### [Listed entries]
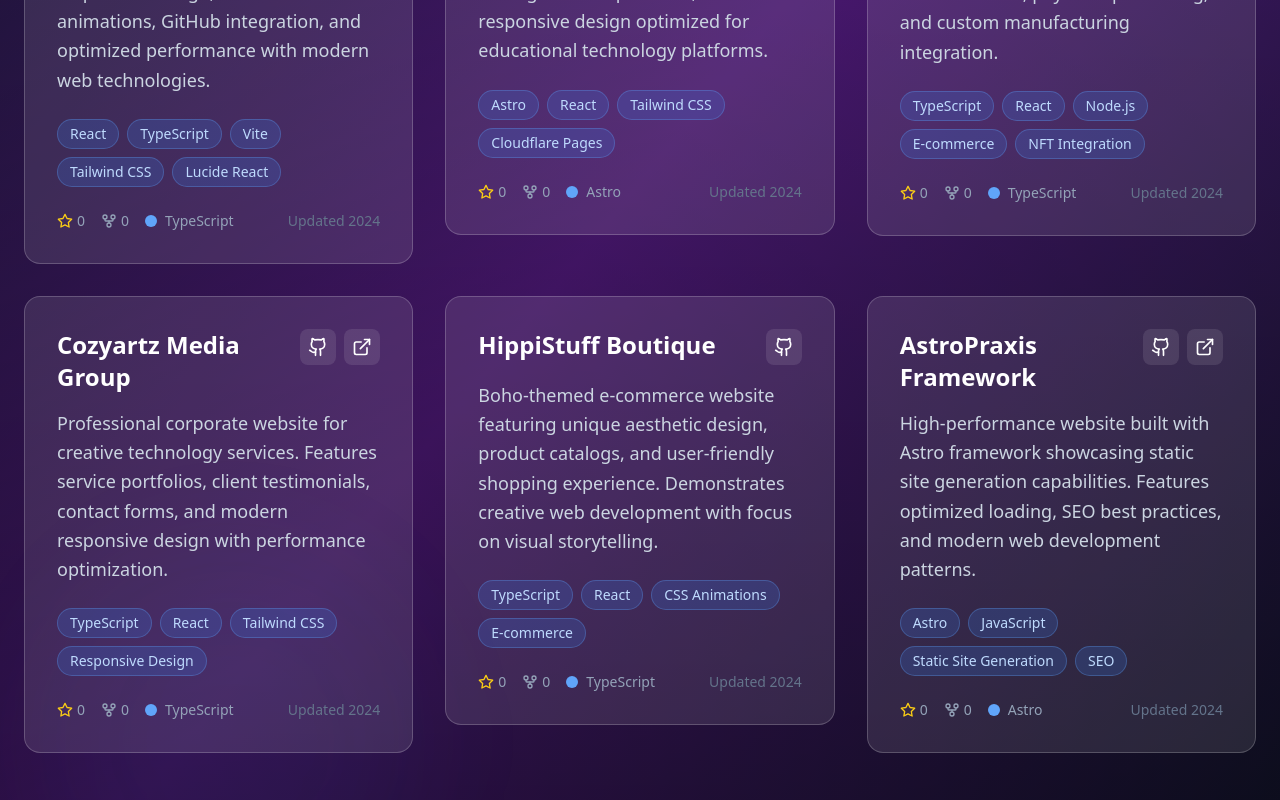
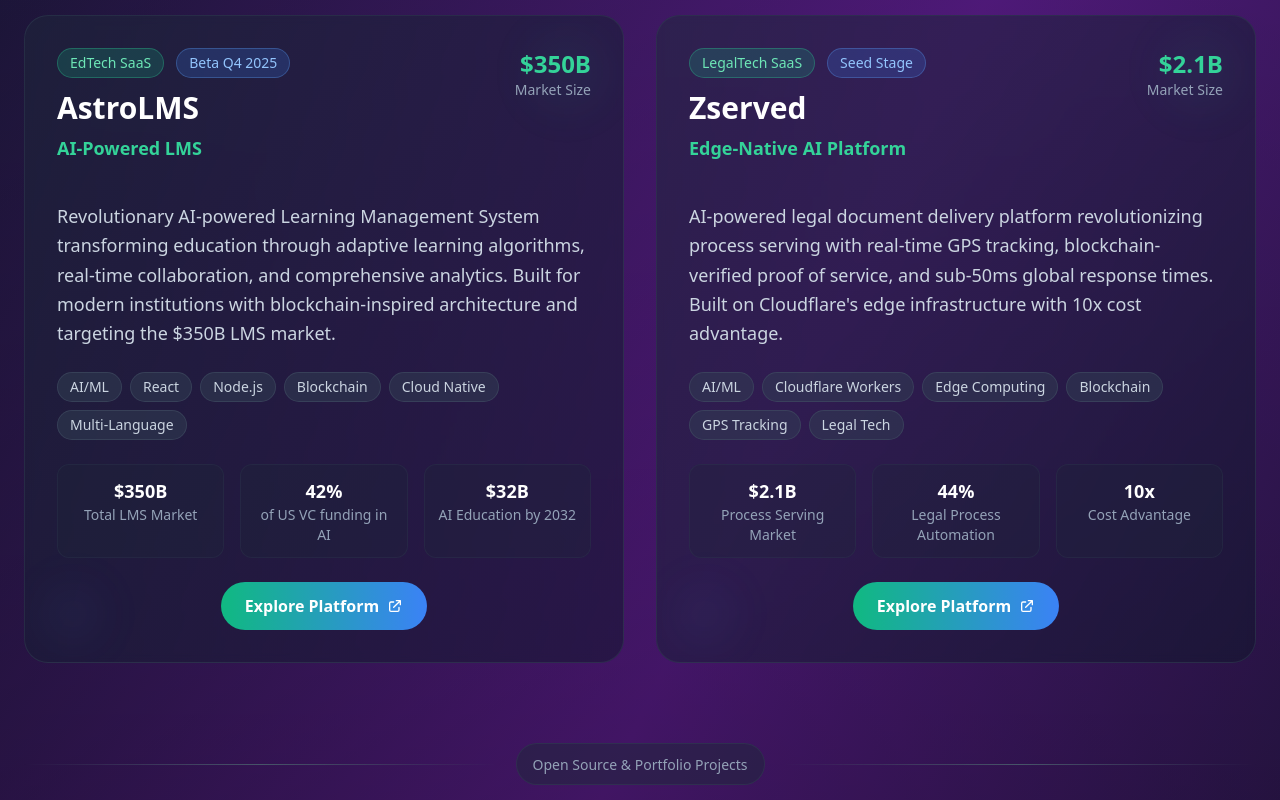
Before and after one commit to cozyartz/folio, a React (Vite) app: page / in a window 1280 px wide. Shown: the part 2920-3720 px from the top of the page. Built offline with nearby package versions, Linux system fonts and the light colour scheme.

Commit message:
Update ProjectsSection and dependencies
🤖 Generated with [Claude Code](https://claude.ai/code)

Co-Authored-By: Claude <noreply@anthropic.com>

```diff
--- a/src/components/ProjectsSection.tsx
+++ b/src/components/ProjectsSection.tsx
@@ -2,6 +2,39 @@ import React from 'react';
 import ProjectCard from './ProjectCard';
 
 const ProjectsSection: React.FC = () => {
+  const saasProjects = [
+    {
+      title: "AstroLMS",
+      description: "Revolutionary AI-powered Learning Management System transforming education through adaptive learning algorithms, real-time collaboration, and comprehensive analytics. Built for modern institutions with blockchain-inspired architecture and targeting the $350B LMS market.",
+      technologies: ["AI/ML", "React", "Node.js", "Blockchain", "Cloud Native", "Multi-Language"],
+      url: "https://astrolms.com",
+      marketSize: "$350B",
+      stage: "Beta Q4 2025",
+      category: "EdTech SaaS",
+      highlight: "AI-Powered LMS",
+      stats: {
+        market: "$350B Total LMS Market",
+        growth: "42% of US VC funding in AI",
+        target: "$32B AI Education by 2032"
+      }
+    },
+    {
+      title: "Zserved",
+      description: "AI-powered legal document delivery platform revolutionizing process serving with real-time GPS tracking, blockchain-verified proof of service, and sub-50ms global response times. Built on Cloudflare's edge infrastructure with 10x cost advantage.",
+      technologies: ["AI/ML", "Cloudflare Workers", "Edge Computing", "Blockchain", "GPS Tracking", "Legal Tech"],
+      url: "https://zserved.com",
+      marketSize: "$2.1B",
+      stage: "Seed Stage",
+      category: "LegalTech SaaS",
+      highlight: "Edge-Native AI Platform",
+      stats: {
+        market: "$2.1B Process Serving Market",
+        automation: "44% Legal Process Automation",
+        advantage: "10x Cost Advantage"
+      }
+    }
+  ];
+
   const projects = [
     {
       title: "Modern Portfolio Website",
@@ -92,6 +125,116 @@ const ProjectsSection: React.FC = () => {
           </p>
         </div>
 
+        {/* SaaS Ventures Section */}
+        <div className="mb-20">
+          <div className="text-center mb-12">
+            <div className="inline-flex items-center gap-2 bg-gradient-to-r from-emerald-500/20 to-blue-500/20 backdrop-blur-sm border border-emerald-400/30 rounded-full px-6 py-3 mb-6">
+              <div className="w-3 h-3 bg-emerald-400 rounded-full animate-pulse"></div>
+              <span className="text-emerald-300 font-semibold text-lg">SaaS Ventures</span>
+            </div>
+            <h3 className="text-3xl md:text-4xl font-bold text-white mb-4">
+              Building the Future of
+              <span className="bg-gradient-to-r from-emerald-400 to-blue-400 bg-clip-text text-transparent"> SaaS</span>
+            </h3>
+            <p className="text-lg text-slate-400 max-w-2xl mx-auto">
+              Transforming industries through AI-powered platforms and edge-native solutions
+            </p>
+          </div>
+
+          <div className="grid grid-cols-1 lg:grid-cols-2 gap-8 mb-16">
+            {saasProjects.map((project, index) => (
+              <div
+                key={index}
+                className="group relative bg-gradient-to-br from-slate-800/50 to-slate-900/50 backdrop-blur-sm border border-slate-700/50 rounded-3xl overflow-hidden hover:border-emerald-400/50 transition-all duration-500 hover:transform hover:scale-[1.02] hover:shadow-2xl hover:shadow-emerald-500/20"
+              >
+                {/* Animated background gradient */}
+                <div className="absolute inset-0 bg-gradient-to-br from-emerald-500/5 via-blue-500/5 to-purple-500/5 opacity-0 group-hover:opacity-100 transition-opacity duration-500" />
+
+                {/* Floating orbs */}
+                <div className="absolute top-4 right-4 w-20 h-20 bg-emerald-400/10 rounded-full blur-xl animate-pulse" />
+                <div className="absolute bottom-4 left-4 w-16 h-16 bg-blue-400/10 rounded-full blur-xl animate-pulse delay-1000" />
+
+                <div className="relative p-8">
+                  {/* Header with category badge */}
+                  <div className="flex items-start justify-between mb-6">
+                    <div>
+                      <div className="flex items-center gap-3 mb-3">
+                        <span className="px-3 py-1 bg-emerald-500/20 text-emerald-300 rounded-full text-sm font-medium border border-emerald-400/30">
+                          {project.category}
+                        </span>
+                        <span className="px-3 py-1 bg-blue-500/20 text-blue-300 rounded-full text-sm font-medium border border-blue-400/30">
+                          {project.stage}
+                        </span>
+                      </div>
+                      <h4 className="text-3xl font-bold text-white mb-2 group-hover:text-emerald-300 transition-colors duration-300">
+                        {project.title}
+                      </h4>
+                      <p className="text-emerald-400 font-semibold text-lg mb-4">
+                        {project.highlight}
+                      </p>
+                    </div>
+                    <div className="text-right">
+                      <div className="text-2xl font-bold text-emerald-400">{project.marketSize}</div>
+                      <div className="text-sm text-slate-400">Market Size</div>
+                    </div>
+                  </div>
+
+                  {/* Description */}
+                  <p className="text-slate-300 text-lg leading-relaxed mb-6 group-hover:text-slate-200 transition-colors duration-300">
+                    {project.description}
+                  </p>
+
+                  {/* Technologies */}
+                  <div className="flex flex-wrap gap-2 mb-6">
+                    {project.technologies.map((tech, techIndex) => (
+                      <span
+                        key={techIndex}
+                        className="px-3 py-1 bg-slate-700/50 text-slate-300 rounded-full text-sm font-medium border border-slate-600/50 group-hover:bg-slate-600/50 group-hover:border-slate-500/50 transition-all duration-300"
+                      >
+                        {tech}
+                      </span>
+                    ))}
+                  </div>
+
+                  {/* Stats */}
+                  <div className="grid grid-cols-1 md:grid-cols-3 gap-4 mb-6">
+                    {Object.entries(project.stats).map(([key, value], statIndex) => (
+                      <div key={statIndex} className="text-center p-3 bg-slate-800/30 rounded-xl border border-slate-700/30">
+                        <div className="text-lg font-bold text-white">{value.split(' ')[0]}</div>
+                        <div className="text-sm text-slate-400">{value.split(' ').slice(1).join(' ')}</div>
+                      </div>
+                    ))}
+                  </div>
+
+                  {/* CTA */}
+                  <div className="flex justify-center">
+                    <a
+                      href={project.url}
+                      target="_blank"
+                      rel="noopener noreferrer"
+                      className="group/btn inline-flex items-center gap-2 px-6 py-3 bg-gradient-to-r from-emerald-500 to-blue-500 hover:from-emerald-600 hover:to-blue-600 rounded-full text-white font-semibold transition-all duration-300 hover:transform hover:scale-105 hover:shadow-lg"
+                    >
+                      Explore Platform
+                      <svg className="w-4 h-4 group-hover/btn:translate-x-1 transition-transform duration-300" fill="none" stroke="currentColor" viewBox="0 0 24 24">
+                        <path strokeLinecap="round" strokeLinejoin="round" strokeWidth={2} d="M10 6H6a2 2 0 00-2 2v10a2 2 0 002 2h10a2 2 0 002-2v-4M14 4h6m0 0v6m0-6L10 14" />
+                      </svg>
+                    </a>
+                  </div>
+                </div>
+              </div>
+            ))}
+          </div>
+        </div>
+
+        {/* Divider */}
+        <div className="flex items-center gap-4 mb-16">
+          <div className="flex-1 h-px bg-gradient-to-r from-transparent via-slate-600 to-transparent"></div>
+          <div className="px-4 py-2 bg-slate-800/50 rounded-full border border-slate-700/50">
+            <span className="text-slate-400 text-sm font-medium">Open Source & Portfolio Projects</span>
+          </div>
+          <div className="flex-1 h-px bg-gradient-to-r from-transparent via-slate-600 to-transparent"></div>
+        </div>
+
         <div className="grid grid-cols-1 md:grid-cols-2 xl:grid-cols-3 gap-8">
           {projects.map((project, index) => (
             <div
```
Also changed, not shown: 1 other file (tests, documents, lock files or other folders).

### [What the task requires]
Wherever "value" appears in a line of the entries, copy that line.

### [Result of the exercise]
+                    {Object.entries(project.stats).map(([key, value], statIndex) => (
+                        <div className="text-lg font-bold text-white">{value.split(' ')[0]}</div>
+                        <div className="text-sm text-slate-400">{value.split(' ').slice(1).join(' ')}</div>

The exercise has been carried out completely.